>>>>>

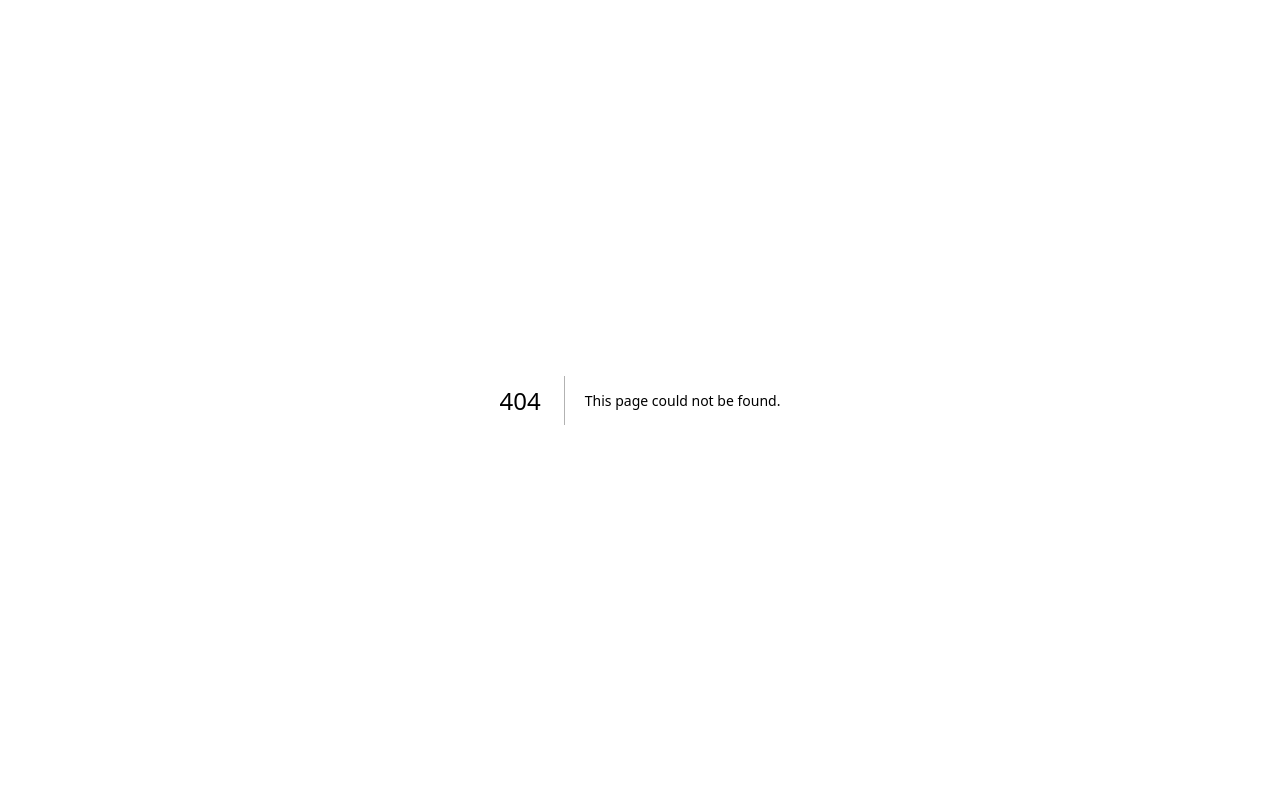
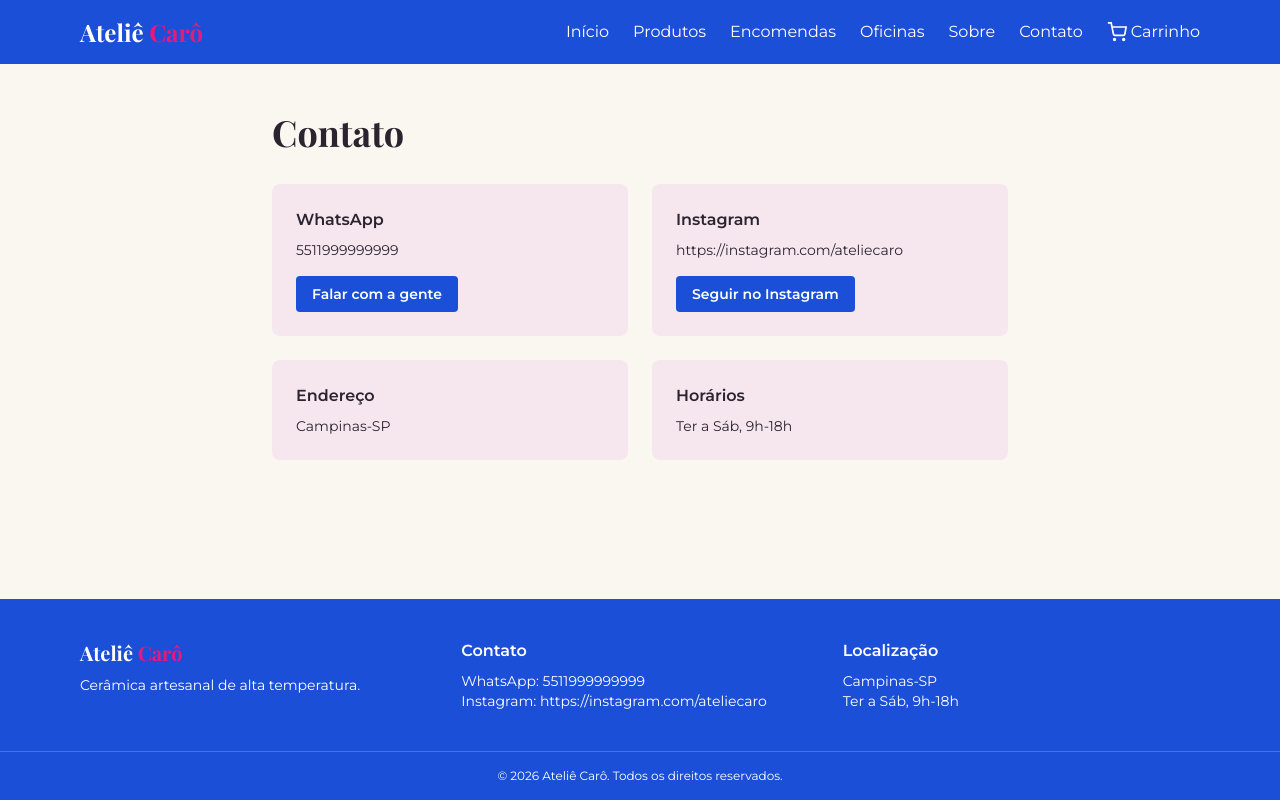
Before and after one commit to celomamp/site-atelie-caro, a Next.js app: page /contato in a window 1280 px wide. Before the commit this address had no page. Built offline with nearby package versions, Linux system fonts and the light colour scheme; a web font is replaced by a local one.

Commit message:
feat: add sobre and contato pages

```diff
--- /dev/null
+++ b/app/(site)/contato/page.tsx
@@ -0,0 +1,37 @@
+import Link from "next/link";
+import { SITE } from "@/lib/config";
+import { whatsappLink } from "@/lib/whatsapp";
+
+export default function ContatoPage() {
+  return (
+    <div className="mx-auto max-w-3xl px-4 py-12">
+      <h1 className="font-display text-4xl font-bold">Contato</h1>
+      <div className="mt-8 grid gap-6 md:grid-cols-2">
+        <div className="rounded-lg bg-blush p-6">
+          <h3 className="font-semibold">WhatsApp</h3>
+          <p className="mt-2 text-sm">{SITE.whatsapp}</p>
+          <a href={whatsappLink("Olá, Ateliê Carô!")} target="_blank" rel="noreferrer"
+            className="mt-4 inline-block rounded bg-cobalt px-4 py-2 text-sm font-semibold text-white">
+            Falar com a gente
+          </a>
+        </div>
+        <div className="rounded-lg bg-blush p-6">
+          <h3 className="font-semibold">Instagram</h3>
+          <p className="mt-2 text-sm">{SITE.instagram}</p>
+          <a href={SITE.instagram} target="_blank" rel="noreferrer"
+            className="mt-4 inline-block rounded bg-cobalt px-4 py-2 text-sm font-semibold text-white">
+            Seguir no Instagram
+          </a>
+        </div>
+        <div className="rounded-lg bg-blush p-6">
+          <h3 className="font-semibold">Endereço</h3>
+          <p className="mt-2 text-sm">{SITE.address}</p>
+        </div>
+        <div className="rounded-lg bg-blush p-6">
+          <h3 className="font-semibold">Horários</h3>
+          <p className="mt-2 text-sm">{SITE.hours}</p>
+        </div>
+      </div>
+    </div>
+  );
+}
--- /dev/null
+++ b/app/(site)/sobre/page.tsx
@@ -0,0 +1,24 @@
+export default function SobrePage() {
+  return (
+    <div className="mx-auto max-w-3xl px-4 py-12">
+      <h1 className="font-display text-4xl font-bold">Sobre o Ateliê</h1>
+      <div className="mt-6 space-y-4 leading-relaxed text-gray-700">
+        <p>
+          O Ateliê Carô nasce da paixão pela cerâmica artesanal. Cada peça é
+          moldada à mão, esmaltada com cuidado e queimada em alta temperatura
+          para garantir resistência e beleza duradoura.
+        </p>
+        <p>
+          Acreditamos no processo: no toque do barro, nas texturas, nos tons
+          terrosos. Nossas peças são únicas, com pequenas variações que
+          contam a história de quem as criou.
+        </p>
+        <h2 className="pt-4 font-display text-2xl font-bold">Alta Temperatura</h2>
+        <p>
+          Todas as peças passam por queima em alta temperatura, o que garante
+          peças mais resistentes, vitrificadas e seguras para uso no dia a dia.
+        </p>
+      </div>
+    </div>
+  );
+}
```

<<<<<

Work to be completed
A word-for-word copy of the records above is needed, pictures excluded.

Output of the task
Before and after one commit to celomamp/site-atelie-caro, a Next.js app: page /contato in a window 1280 px wide. Before the commit this address had no page. Built offline with nearby package versions, Linux system fonts and the light colour scheme; a web font is replaced by a local one.

Commit message:
feat: add sobre and contato pages

```diff
--- /dev/null
+++ b/app/(site)/contato/page.tsx
@@ -0,0 +1,37 @@
+import Link from "next/link";
+import { SITE } from "@/lib/config";
+import { whatsappLink } from "@/lib/whatsapp";
+
+export default function ContatoPage() {
+  return (
+    <div className="mx-auto max-w-3xl px-4 py-12">
+      <h1 className="font-display text-4xl font-bold">Contato</h1>
+      <div className="mt-8 grid gap-6 md:grid-cols-2">
+        <div className="rounded-lg bg-blush p-6">
+          <h3 className="font-semibold">WhatsApp</h3>
+          <p className="mt-2 text-sm">{SITE.whatsapp}</p>
+          <a href={whatsappLink("Olá, Ateliê Carô!")} target="_blank" rel="noreferrer"
+            className="mt-4 inline-block rounded bg-cobalt px-4 py-2 text-sm font-semibold text-white">
+            Falar com a gente
+          </a>
+        </div>
+        <div className="rounded-lg bg-blush p-6">
+          <h3 className="font-semibold">Instagram</h3>
+          <p className="mt-2 text-sm">{SITE.instagram}</p>
+          <a href={SITE.instagram} target="_blank" rel="noreferrer"
+            className="mt-4 inline-block rounded bg-cobalt px-4 py-2 text-sm font-semibold text-white">
+            Seguir no Instagram
+          </a>
+        </div>
+        <div className="rounded-lg bg-blush p-6">
+          <h3 className="font-semibold">Endereço</h3>
+          <p className="mt-2 text-sm">{SITE.address}</p>
+        </div>
+        <div className="rounded-lg bg-blush p-6">
+          <h3 className="font-semibold">Horários</h3>
+          <p className="mt-2 text-sm">{SITE.hours}</p>
+        </div>
+      </div>
+    </div>
+  );
+}
--- /dev/null
+++ b/app/(site)/sobre/page.tsx
@@ -0,0 +1,24 @@
+export default function SobrePage() {
+  return (
+    <div className="mx-auto max-w-3xl px-4 py-12">
+      <h1 className="font-display text-4xl font-bold">Sobre o Ateliê</h1>
+      <div className="mt-6 space-y-4 leading-relaxed text-gray-700">
+        <p>
+          O Ateliê Carô nasce da paixão pela cerâmica artesanal. Cada peça é
+          moldada à mão, esmaltada com cuidado e queimada em alta temperatura
+          para garantir resistência e beleza duradoura.
+        </p>
+        <p>
+          Acreditamos no processo: no toque do barro, nas texturas, nos tons
+          terrosos. Nossas peças são únicas, com pequenas variações que
+          contam a história de quem as criou.
+        </p>
+        <h2 className="pt-4 font-display text-2xl font-bold">Alta Temperatura</h2>
+        <p>
+          Todas as peças passam por queima em alta temperatura, o que garante
+          peças mais resistentes, vitrificadas e seguras para uso no dia a dia.
+        </p>
+      </div>
+    </div>
+  );
+}
```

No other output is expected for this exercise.